* **Records excerpted from a collection**
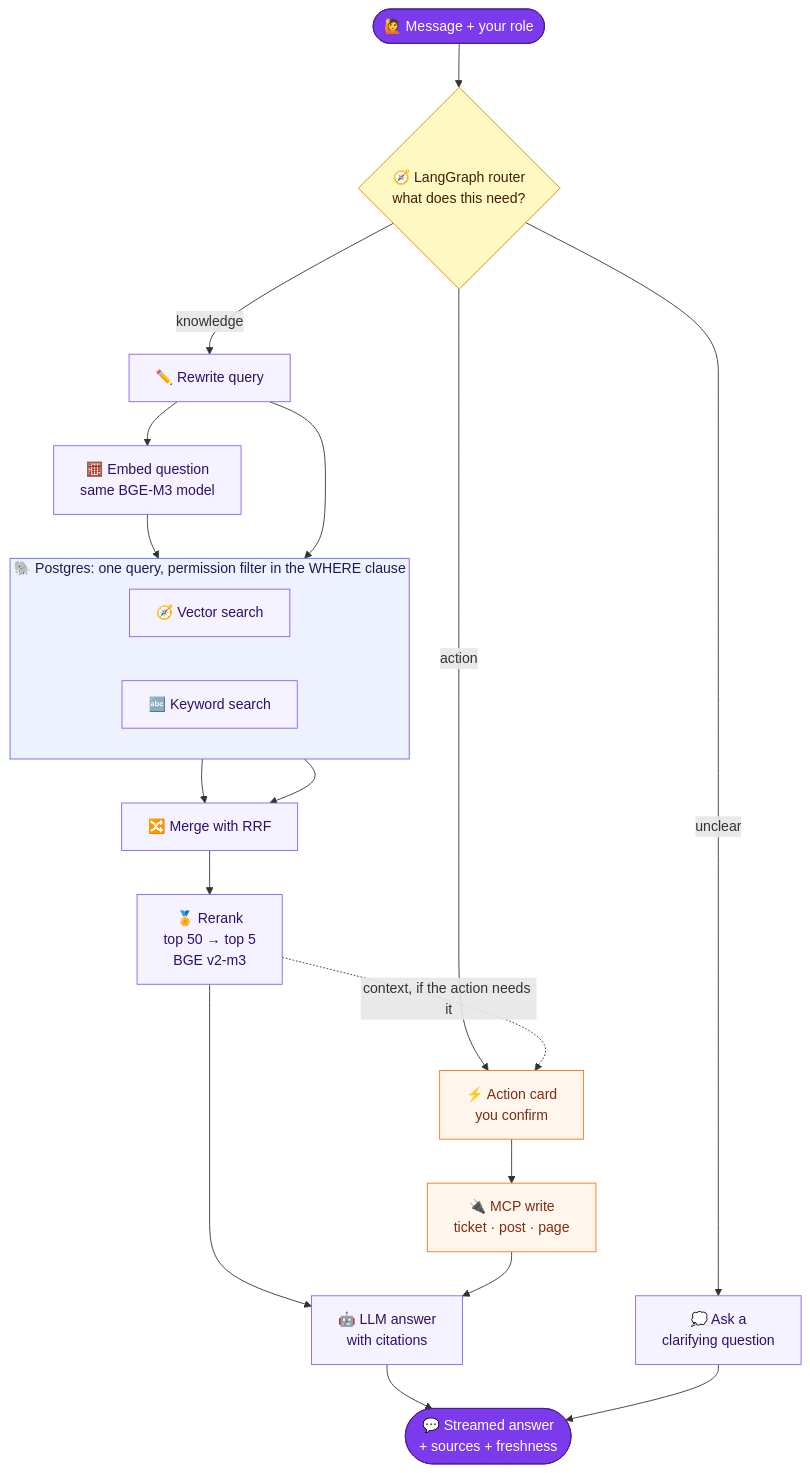
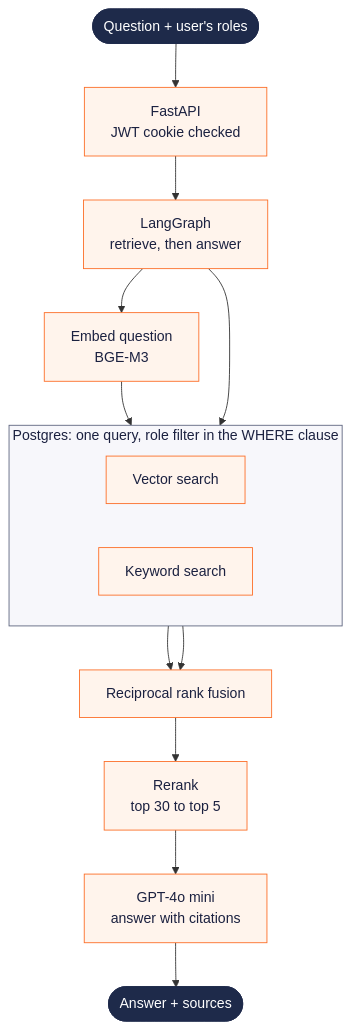
The second of 3 diagrams in README.md (shreyamhetre/BrainBase), drawn with Mermaid before and after one commit. The commit also changed other lines of this file and 1 other file, not shown here.

````diff
--- a/README.md
+++ b/README.md
@@ -88,38 +85,26 @@
 ```mermaid
 flowchart TD
-    Q(["🙋 Message + your role"]) --> RT{"🧭 LangGraph router<br/>what does this need?"}
+    U([Question + user's roles]) --> API[FastAPI<br/>JWT cookie checked]
+    API --> G[LangGraph<br/>retrieve, then answer]
+    G --> EQ[Embed question<br/>BGE-M3]
 
-    RT -- "knowledge" --> RW["✏️ Rewrite query"]
-    RW --> EQ["🧮 Embed question<br/>same BGE-M3 model"]
-
-    subgraph PG["🐘 Postgres: one query, permission filter in the WHERE clause"]
+    subgraph PG[Postgres: one query, role filter in the WHERE clause]
         direction LR
-        V["🧭 Vector search"]
-        K["🔤 Keyword search"]
+        V[Vector search]
+        K[Keyword search]
     end
 
     EQ --> V
-    RW --> K
-    V --> RRF["🔀 Merge with RRF"]
-    K --> RRF
-    RRF --> RR["🏅 Rerank<br/>top 50 → top 5<br/>BGE v2-m3"]
-    RT -- "action" --> ACT["⚡ Action card<br/>you confirm"]
-    RR -. "context, if the action needs it" .-> ACT
-    ACT --> MCPW["🔌 MCP write<br/>ticket · post · page"]
-    RT -- "unclear" --> CL["💭 Ask a<br/>clarifying question"]
+    G --> K
+    V --> F[Reciprocal rank fusion]
+    K --> F
+    F --> RR[Rerank<br/>top 30 to top 5]
+    RR --> L[GPT-4o mini<br/>answer with citations]
+    L --> A([Answer + sources])
 
-    RR --> LLM["🤖 LLM answer<br/>with citations"]
-    MCPW --> LLM
-    LLM --> A(["💬 Streamed answer<br/>+ sources + freshness"])
-    CL --> A
-
-    classDef io fill:#7c3aed,stroke:#4c1d95,color:#ffffff
-    classDef step fill:#f5f3ff,stroke:#8b5cf6,color:#2e1065
-    classDef route fill:#fef9c3,stroke:#ca8a04,color:#422006
-    classDef act fill:#fff7ed,stroke:#f97316,color:#7c2d12
-    class Q,A io
-    class RT route
-    class RW,EQ,V,K,RRF,RR,LLM,CL step
-    class ACT,MCPW act
-    style PG fill:#eef2ff,stroke:#6366f1,color:#1e1b4b
+    classDef io fill:#1e2a4a,stroke:#1e2a4a,color:#ffffff
+    classDef step fill:#fff4ec,stroke:#fc6d26,color:#1b2140
+    class U,A io
+    class API,G,EQ,V,K,F,RR,L step
+    style PG fill:#f7f7fb,stroke:#5d647e,color:#1b2140
 ```
````
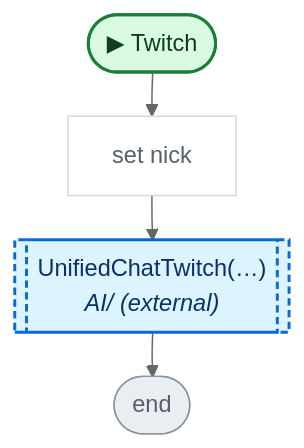
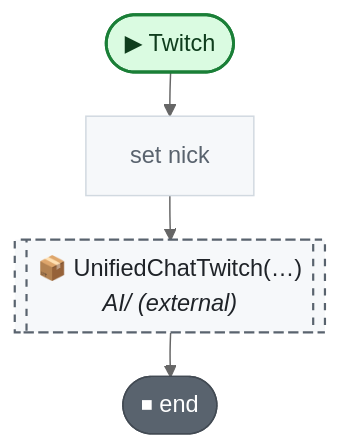
One commit to nataiai/Lord-of-the-Dungeon changed the fifth of 8 diagrams in CodeGraph~/graph/AI/UnifiedChat.cs.md. Above: the diagram before and after it, drawn with Mermaid (neutral theme). The commit also changed other lines of this file and 57 other files, not shown here.

````diff
--- a/CodeGraph~/graph/AI/UnifiedChat.cs.md
+++ b/CodeGraph~/graph/AI/UnifiedChat.cs.md
@@ -240,35 +242,35 @@
 ```mermaid
 ---
 config:
   flowchart:
     wrappingWidth: 260
     nodeSpacing: 26
     rankSpacing: 30
 ---
 flowchart TD
   nS(["▶ Twitch"])
   n8fce25["set nick"]
-  n6e238d[["UnifiedChatTwitch(…)<br><i>AI/ (external)</i>"]]
-  nE(["end"])
+  n6e238d[["📦 UnifiedChatTwitch(…)<br><i>AI/ (external)</i>"]]
+  nE(["⏹ end"])
   nS --> n8fce25
   n8fce25 --> n6e238d
   n6e238d --> nE
   classDef unity fill:#dafbe1,stroke:#1a7f37,stroke-width:2px,color:#0f3d1d
   classDef start fill:#dafbe1,stroke:#1a7f37,stroke-width:2px,color:#0f3d1d
-  classDef calc fill:#ffffff,stroke:#d0d7de,color:#57606a
+  classDef calc fill:#f6f8fa,stroke:#d1d9e0,color:#59636e
   classDef calls fill:#ddf4ff,stroke:#0969da,stroke-width:2px,color:#0a3069
-  classDef ext fill:#ddf4ff,stroke:#0969da,stroke-width:2px,stroke-dasharray:5 3,color:#0a3069
-  classDef cond fill:#fff8c5,stroke:#bf8700,stroke-width:1.5px,color:#3d2a00
-  classDef loop fill:#f6f8fa,stroke:#57606a,color:#1f2328
-  classDef exit fill:#ffebe9,stroke:#cf222e,color:#82071e
+  classDef ext fill:#f6f8fa,stroke:#59636e,stroke-width:1.5px,stroke-dasharray:5 5,color:#1f2328
+  classDef cond fill:#fff8c5,stroke:#9a6700,stroke-width:1.5px,color:#3d2a00
+  classDef loop fill:#fff8c5,stroke:#9a6700,color:#3d2a00
+  classDef wait fill:#fff8c5,stroke:#9a6700,color:#3d2a00
+  classDef exit fill:#59636e,stroke:#424a53,color:#ffffff
+  classDef fin fill:#59636e,stroke:#424a53,color:#ffffff
+  classDef act fill:#ffffff,stroke:#59636e,stroke-width:1.5px,color:#1f2328
   classDef kill fill:#ffebe9,stroke:#cf222e,stroke-width:2px,color:#82071e
-  classDef spawn fill:#dafbe1,stroke:#1a7f37,stroke-width:2px,color:#0f3d1d
-  classDef wait fill:#fff1e5,stroke:#bc4c00,color:#4d1d00
-  classDef fin fill:#eaeef2,stroke:#8c959f,color:#57606a
   classDef join fill:#d0d7de,stroke:#8c959f,color:#57606a
   classDef ghdr fill:#f5f9ff,stroke:#f5f9ff,color:#0a3069,font-weight:bold
   class n8fce25 calc
   class n6e238d ext
   class nE fin
   class nS start
 ```
````
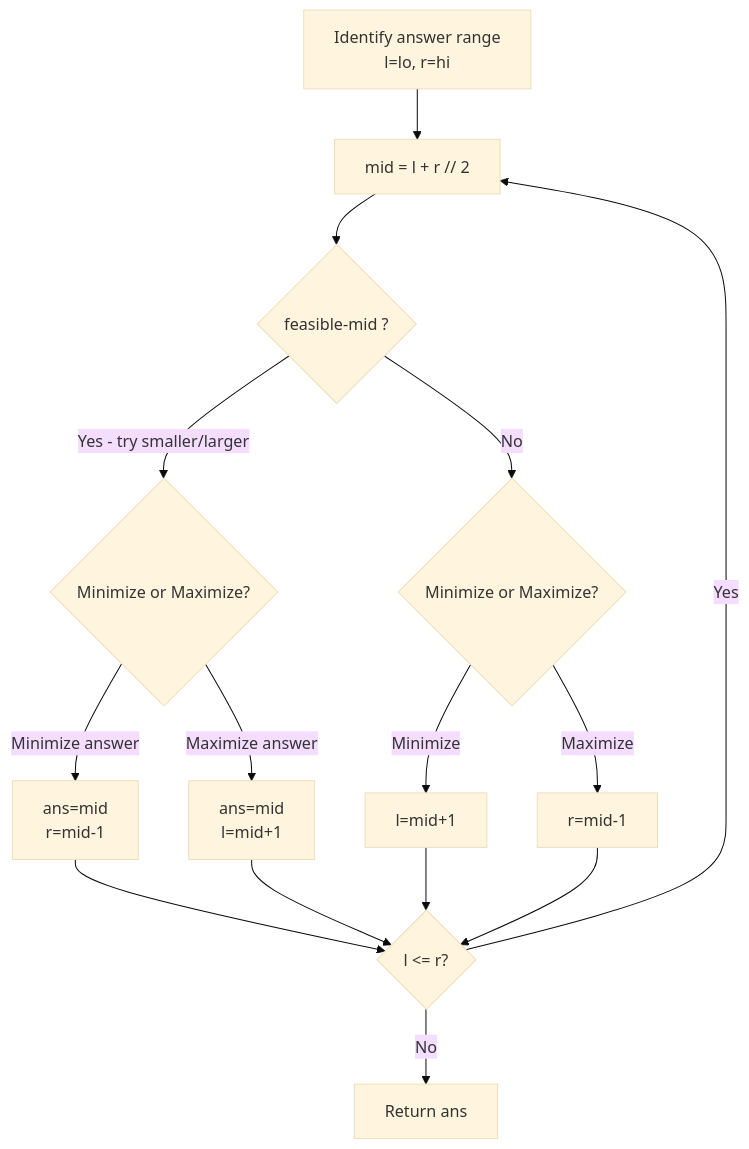
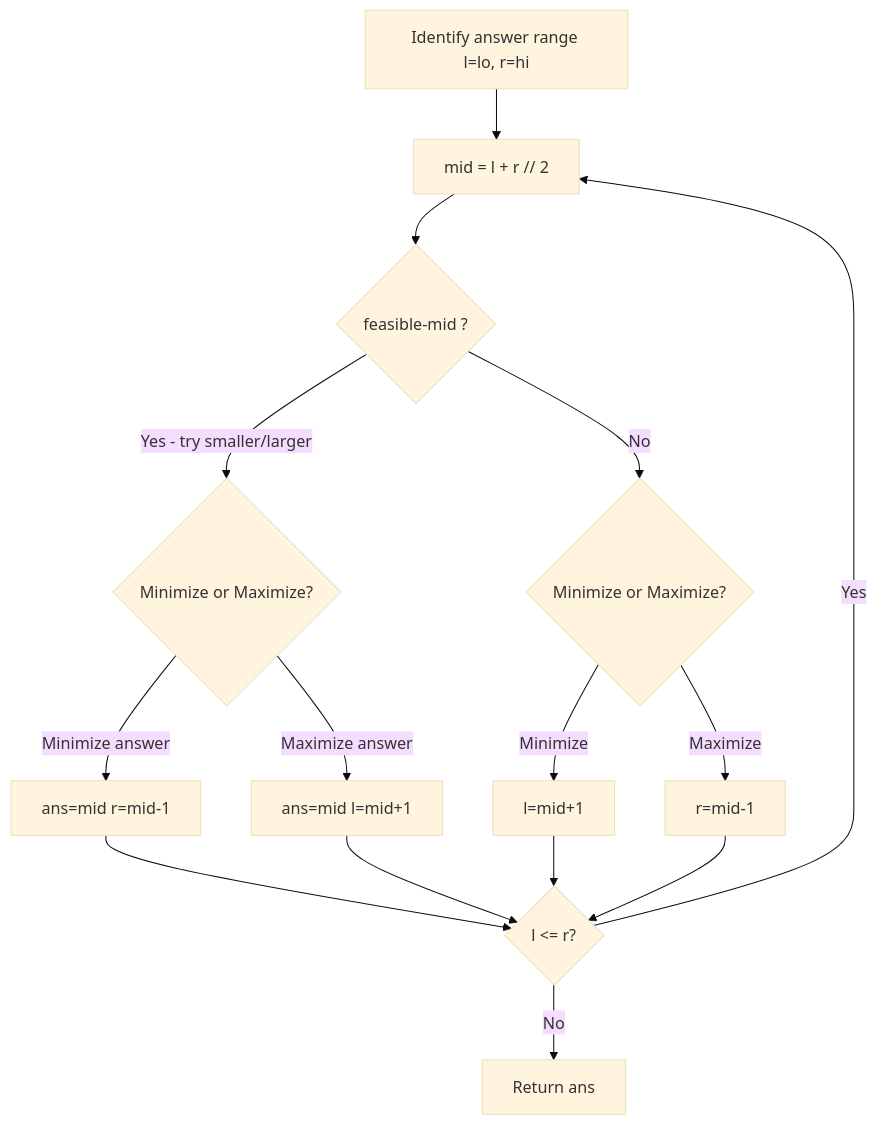
One commit to deepanshu-rawat6/AlgoAtlas changed the fifth of 6 diagrams in binary_search/README.md. Above: the diagram before and after it, drawn with Mermaid (base theme). The commit also changed other lines of this file and 13 other files, not shown here.

````diff
--- a/binary_search/README.md
+++ b/binary_search/README.md
@@ -93,17 +93,17 @@
 ```mermaid
 flowchart TD
-    A[Identify answer range<br>l=lo, r=hi] --> B[mid = l + r // 2]
+    A[Identify answer range l=lo, r=hi] --> B[mid = l + r // 2]
     B --> C{"feasible-mid ?"}
     C -->|Yes - try smaller/larger| D{"Minimize or Maximize?"}
-    D -->|Minimize answer| E[ans=mid<br>r=mid-1]
-    D -->|Maximize answer| F[ans=mid<br>l=mid+1]
+    D -->|Minimize answer| E[ans=mid r=mid-1]
+    D -->|Maximize answer| F[ans=mid l=mid+1]
     C -->|No| G{"Minimize or Maximize?"}
     G -->|Minimize| H[l=mid+1]
     G -->|Maximize| I[r=mid-1]
     E --> J{"l <= r?"}
     F --> J
     H --> J
     I --> J
     J -->|Yes| B
     J -->|No| K[Return ans]
 ```
````
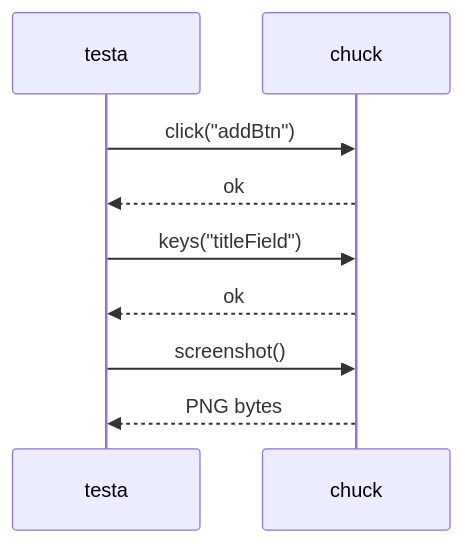
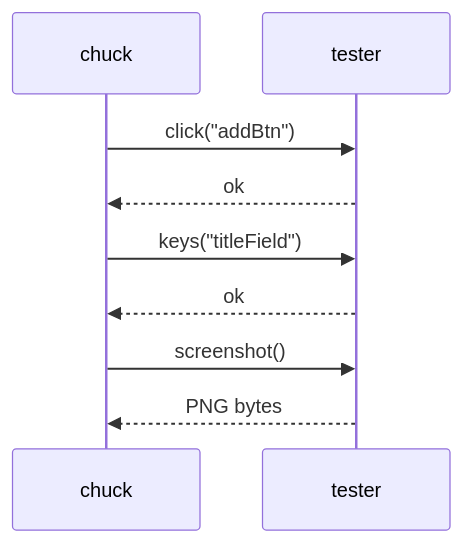
The fourth of 7 diagrams in docs/index.md (kelteseth/chuck_tester), drawn with Mermaid before and after one commit. The commit also changed other lines of this file and 91 other files, not shown here.

First line of the commit message:
Rename: chuck(C++)→tester, testa(Python)→chuck, project→chuck_tester

````diff
--- a/docs/index.md
+++ b/docs/index.md
@@ -85,9 +85,9 @@
 ```mermaid
 sequenceDiagram
-    testa->>chuck: click("addBtn")
-    chuck-->>testa: ok
-    testa->>chuck: keys("titleField")
-    chuck-->>testa: ok
-    testa->>chuck: screenshot()
-    chuck-->>testa: PNG bytes
+    chuck->>tester: click("addBtn")
+    tester-->>chuck: ok
+    chuck->>tester: keys("titleField")
+    tester-->>chuck: ok
+    chuck->>tester: screenshot()
+    tester-->>chuck: PNG bytes
 ```
````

* **Task to carry out**
The data above holds the lines to copy: start at the one with "One commit to deepanshu-rawat6/AlgoAtlas", stop at the one with "First line of", include both, copy them exactly without pictures, and copy nothing else.

* **Result**
One commit to deepanshu-rawat6/AlgoAtlas changed the fifth of 6 diagrams in binary_search/README.md. Above: the diagram before and after it, drawn with Mermaid (base theme). The commit also changed other lines of this file and 13 other files, not shown here.

````diff
--- a/binary_search/README.md
+++ b/binary_search/README.md
@@ -93,17 +93,17 @@
 ```mermaid
 flowchart TD
-    A[Identify answer range<br>l=lo, r=hi] --> B[mid = l + r // 2]
+    A[Identify answer range l=lo, r=hi] --> B[mid = l + r // 2]
     B --> C{"feasible-mid ?"}
     C -->|Yes - try smaller/larger| D{"Minimize or Maximize?"}
-    D -->|Minimize answer| E[ans=mid<br>r=mid-1]
-    D -->|Maximize answer| F[ans=mid<br>l=mid+1]
+    D -->|Minimize answer| E[ans=mid r=mid-1]
+    D -->|Maximize answer| F[ans=mid l=mid+1]
     C -->|No| G{"Minimize or Maximize?"}
     G -->|Minimize| H[l=mid+1]
     G -->|Maximize| I[r=mid-1]
     E --> J{"l <= r?"}
     F --> J
     H --> J
     I --> J
     J -->|Yes| B
     J -->|No| K[Return ans]
 ```
````
The fourth of 7 diagrams in docs/index.md (kelteseth/chuck_tester), drawn with Mermaid before and after one commit. The commit also changed other lines of this file and 91 other files, not shown here.

First line of the commit message:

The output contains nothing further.